During Sukkot, families live in Sukkahs, eating meals or actually sleeping in the structure.
Kehilla Residential Programme of Toronto created Sukkahville in 2011 to help support the Jewish community in the Toronto area by meeting their affordable housing needs.
Mahesh Daas, chairperson of the CAP Department, said the competition gained national recognition for Ball State’s architecture college. Daas said while the group recreated an ancient structure, the project is applicable in today’s world with creating shelters from repurposed materials.
“This is how people in large parts of the world live,” Daas said. “Millions of people are living in these conditions, so how can we help this cause? Sukkahville is a great example of how architecture brings together design, community and sustainability.”
Musial said the international aspect of the competition was impressive. The winners are from Greece, while people from South America, France, Russia and other countries were a part of the project.
Over the summer, Andrea Swartz, associate professor of architecture, submitted a design for the contest. Out of the 80 submissions, hers was one of the six finalists selected.

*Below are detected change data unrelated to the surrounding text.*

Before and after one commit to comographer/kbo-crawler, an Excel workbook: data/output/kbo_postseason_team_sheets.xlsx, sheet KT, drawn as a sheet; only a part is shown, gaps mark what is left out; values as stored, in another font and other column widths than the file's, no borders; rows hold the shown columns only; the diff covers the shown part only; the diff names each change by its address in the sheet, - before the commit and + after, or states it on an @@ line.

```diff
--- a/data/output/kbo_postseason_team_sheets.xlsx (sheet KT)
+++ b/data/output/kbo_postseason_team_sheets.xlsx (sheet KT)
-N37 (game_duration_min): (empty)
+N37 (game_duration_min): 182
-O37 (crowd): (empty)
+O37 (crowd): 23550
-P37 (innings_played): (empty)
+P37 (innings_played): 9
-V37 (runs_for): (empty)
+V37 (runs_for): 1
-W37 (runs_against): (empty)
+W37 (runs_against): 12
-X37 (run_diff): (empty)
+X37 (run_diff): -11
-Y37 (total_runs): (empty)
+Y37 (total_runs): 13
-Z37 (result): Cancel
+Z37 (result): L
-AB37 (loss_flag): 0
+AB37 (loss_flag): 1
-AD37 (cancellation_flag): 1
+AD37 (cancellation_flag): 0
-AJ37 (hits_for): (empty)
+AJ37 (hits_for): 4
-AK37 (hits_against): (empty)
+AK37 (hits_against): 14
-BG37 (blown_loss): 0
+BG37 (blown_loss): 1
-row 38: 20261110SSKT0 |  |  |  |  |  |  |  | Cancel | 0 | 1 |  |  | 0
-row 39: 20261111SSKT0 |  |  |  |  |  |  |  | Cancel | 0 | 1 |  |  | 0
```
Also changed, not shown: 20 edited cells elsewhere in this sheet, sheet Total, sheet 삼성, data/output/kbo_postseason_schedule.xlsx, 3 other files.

Swartz then gathered three architecture students and a faculty colleague and began the creation of their Sukkah in her backyard. The project had been in motion since June; as plans were made, resources were found and the Sukkah was constructed. They named the project “Re-Usekah,” because the project was made of repurposed items. Recycled pallets, or stacking shelves, and daylily stalks were interwoven to create the Sukkah.
“One of my favorite aspects of the design was re-use,” said Shannon Buchanan, a senior architecture major. “Re-use is important to conserve resources and by implementing re-use we have taught the community that you can make something beautiful out of old, worn objects — in our case, it was old pallets, and reclaimed wood.”
The group participated in the festival breaking of bread, as around 60 people gathered in a Sukkah.
“We got to be a part of that — it was amazing,” Musial said. “We were so humbled to be a part of the historical and religious aspect of this. It’s empowering to students. We are going out into the real world and doing something with impact; that’s an important message for me.”
Once they arrived to Toronto, they had two and a half days to build the Sukkah on a city plaza. They found themselves surrounded by families, music and dancing, as the festival took over part of the city.
“It was fantastic to see people wandering in and out, sitting in, photographing, something we built,” Swartz said.
Swartz said it was an honor to be in second place, and it gave the group the opportunity to talk about Ball State with people from around the world.
Musial said it was the most profound thing she has done in her education.
The group had to build around several aspects that were historical, religious, environmental and architectural. Musial said during the festival, people stopped at their Sukkah and recalled old memories, of being in their great grandmother’s Sukkah.
“It reaffirmed what I want to do,” Musial said. “Getting to meet a new culture through architecture and through the festival, getting infused in this community — they’re such kind, warm people, they treated everyone like family. I can’t take a picture of it, it’s hard to write about it, or explain. It was life changing.”